▶ **Material shown**:
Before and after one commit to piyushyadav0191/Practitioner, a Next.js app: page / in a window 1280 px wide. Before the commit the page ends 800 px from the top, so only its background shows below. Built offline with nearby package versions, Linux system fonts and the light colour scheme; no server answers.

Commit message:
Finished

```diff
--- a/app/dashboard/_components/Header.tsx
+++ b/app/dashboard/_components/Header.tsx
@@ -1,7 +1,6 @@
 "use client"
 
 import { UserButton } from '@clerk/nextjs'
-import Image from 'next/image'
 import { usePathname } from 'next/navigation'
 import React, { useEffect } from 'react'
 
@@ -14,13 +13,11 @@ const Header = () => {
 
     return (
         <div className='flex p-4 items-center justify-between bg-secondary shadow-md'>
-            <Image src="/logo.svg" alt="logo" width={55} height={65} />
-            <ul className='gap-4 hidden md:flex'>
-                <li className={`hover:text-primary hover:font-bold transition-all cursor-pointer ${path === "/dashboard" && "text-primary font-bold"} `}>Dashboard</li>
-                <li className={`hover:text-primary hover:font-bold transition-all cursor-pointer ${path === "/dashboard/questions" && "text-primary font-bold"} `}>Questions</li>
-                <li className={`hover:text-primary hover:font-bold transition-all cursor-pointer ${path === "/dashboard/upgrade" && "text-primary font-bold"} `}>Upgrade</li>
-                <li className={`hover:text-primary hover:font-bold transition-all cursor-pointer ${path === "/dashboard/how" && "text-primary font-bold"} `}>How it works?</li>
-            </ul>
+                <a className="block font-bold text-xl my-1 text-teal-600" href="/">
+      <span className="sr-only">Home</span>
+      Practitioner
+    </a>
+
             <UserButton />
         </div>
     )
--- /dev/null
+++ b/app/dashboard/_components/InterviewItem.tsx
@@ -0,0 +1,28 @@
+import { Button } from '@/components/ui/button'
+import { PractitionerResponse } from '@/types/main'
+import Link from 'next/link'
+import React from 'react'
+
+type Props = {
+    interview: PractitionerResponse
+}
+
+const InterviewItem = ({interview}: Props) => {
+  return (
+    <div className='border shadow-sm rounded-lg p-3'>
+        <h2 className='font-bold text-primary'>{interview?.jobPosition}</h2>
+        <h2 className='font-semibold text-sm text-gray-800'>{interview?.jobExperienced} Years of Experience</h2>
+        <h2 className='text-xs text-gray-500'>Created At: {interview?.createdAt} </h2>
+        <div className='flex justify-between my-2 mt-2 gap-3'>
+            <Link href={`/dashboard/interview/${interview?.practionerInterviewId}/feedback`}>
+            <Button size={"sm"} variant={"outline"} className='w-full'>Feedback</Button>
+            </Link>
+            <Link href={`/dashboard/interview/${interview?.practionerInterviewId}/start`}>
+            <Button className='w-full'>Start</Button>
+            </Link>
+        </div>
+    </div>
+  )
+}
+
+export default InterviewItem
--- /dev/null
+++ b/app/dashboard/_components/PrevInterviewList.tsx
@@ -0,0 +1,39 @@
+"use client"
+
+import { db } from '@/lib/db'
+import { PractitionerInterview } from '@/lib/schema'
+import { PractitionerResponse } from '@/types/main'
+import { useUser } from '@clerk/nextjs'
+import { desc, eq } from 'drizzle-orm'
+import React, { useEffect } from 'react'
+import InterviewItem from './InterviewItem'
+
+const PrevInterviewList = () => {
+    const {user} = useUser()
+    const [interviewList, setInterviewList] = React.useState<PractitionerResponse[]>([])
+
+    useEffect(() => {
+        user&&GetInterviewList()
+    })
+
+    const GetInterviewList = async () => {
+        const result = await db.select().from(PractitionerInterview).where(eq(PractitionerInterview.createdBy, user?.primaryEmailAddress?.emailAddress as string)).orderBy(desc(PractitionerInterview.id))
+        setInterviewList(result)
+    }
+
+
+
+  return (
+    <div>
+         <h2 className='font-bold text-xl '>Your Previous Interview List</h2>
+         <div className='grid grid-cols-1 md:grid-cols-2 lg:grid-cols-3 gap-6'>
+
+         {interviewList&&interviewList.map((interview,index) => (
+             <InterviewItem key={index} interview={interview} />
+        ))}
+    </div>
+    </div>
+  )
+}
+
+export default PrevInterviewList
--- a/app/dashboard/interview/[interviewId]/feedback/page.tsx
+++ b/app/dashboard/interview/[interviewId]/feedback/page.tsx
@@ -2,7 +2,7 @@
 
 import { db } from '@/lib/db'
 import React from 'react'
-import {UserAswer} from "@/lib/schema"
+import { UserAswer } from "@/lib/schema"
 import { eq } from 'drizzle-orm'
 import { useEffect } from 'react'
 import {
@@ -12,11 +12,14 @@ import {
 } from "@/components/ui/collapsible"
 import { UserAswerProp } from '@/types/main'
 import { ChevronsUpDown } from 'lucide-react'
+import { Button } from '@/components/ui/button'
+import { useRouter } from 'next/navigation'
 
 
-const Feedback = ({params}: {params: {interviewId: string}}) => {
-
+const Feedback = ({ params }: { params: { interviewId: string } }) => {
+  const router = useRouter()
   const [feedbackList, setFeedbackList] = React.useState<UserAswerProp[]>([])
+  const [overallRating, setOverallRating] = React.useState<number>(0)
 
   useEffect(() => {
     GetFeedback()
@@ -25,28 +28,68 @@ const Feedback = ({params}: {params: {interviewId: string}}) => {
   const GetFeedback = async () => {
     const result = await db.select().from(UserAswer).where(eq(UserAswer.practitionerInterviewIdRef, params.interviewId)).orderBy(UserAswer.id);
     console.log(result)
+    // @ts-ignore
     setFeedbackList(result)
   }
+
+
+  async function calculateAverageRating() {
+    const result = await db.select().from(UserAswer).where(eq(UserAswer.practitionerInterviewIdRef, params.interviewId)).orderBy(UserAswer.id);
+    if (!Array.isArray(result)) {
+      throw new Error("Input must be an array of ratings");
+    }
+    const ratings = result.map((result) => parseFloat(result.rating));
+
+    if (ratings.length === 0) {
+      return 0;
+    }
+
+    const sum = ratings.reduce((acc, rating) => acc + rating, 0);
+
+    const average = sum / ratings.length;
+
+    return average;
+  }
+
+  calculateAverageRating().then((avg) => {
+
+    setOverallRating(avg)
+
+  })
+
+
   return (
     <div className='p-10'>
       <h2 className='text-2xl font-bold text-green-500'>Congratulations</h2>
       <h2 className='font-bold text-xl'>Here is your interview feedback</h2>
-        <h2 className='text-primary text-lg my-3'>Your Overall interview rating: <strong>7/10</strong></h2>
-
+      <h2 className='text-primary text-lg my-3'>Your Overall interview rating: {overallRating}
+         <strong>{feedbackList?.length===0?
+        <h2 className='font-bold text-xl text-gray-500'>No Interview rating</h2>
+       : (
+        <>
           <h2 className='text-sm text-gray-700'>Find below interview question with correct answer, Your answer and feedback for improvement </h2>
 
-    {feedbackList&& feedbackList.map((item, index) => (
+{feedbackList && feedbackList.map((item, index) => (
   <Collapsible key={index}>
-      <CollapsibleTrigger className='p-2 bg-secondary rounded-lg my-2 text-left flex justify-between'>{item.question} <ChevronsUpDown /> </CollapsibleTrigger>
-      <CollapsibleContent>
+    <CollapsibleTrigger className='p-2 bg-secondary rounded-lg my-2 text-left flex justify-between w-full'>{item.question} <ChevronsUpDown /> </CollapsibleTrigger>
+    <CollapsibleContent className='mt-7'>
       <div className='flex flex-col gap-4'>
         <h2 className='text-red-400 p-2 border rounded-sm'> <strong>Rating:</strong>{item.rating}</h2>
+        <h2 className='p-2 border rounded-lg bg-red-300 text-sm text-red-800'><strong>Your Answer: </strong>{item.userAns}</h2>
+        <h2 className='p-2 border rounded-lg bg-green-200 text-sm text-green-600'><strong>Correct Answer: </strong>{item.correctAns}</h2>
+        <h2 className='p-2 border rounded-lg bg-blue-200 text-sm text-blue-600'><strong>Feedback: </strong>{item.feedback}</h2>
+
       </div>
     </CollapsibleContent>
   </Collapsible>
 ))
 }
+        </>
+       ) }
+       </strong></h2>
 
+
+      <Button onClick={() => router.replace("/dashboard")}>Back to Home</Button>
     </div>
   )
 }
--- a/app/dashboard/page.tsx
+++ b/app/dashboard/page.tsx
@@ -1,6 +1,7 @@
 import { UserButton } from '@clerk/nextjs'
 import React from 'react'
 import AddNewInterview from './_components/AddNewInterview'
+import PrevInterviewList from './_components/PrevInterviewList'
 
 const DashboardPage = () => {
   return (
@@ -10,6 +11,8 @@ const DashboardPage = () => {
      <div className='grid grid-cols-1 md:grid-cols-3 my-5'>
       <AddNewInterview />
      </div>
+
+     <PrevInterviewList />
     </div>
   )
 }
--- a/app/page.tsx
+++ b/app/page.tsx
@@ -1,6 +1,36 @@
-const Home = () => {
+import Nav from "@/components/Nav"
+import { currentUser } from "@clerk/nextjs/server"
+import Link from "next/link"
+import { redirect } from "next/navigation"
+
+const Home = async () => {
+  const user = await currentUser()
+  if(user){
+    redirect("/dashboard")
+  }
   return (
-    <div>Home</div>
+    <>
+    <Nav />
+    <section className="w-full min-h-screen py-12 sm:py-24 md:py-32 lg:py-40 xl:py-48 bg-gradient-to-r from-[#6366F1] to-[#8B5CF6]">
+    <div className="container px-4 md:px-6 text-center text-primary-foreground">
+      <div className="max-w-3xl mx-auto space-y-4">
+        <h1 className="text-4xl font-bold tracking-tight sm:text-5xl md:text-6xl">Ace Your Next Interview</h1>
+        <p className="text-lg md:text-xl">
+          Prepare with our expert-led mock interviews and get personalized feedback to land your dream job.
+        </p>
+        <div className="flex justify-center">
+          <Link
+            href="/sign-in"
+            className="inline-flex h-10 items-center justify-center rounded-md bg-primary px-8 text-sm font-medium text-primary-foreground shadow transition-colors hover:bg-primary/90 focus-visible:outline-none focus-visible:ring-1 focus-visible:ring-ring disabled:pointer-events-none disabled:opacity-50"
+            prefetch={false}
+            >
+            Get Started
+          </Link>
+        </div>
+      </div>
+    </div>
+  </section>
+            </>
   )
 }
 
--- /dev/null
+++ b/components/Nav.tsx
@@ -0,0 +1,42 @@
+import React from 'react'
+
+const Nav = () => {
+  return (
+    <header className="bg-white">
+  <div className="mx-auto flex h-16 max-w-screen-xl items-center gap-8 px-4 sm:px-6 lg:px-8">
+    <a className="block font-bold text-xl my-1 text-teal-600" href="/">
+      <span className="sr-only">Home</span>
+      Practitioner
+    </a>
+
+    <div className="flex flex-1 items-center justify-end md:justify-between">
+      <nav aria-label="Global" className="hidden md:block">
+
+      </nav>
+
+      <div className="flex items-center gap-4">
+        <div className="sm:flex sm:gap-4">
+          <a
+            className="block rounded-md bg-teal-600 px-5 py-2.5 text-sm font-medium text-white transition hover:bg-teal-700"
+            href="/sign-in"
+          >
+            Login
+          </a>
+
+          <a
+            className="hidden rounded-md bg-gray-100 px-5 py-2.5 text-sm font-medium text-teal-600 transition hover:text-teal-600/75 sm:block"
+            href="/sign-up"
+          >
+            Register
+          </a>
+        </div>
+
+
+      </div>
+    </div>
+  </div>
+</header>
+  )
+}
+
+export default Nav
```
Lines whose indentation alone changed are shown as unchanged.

▶ **What you need to do**:
Copy each line above that has the word "result".

▶ **Answer area**:
+        const result = await db.select().from(PractitionerInterview).where(eq(PractitionerInterview.createdBy, user?.primaryEmailAddress?.emailAddress as string)).orderBy(desc(PractitionerInterview.id))
+        setInterviewList(result)
     const result = await db.select().from(UserAswer).where(eq(UserAswer.practitionerInterviewIdRef, params.interviewId)).orderBy(UserAswer.id);
     console.log(result)
     setFeedbackList(result)
+    const result = await db.select().from(UserAswer).where(eq(UserAswer.practitionerInterviewIdRef, params.interviewId)).orderBy(UserAswer.id);
+    if (!Array.isArray(result)) {
+    const ratings = result.map((result) => parseFloat(result.rating));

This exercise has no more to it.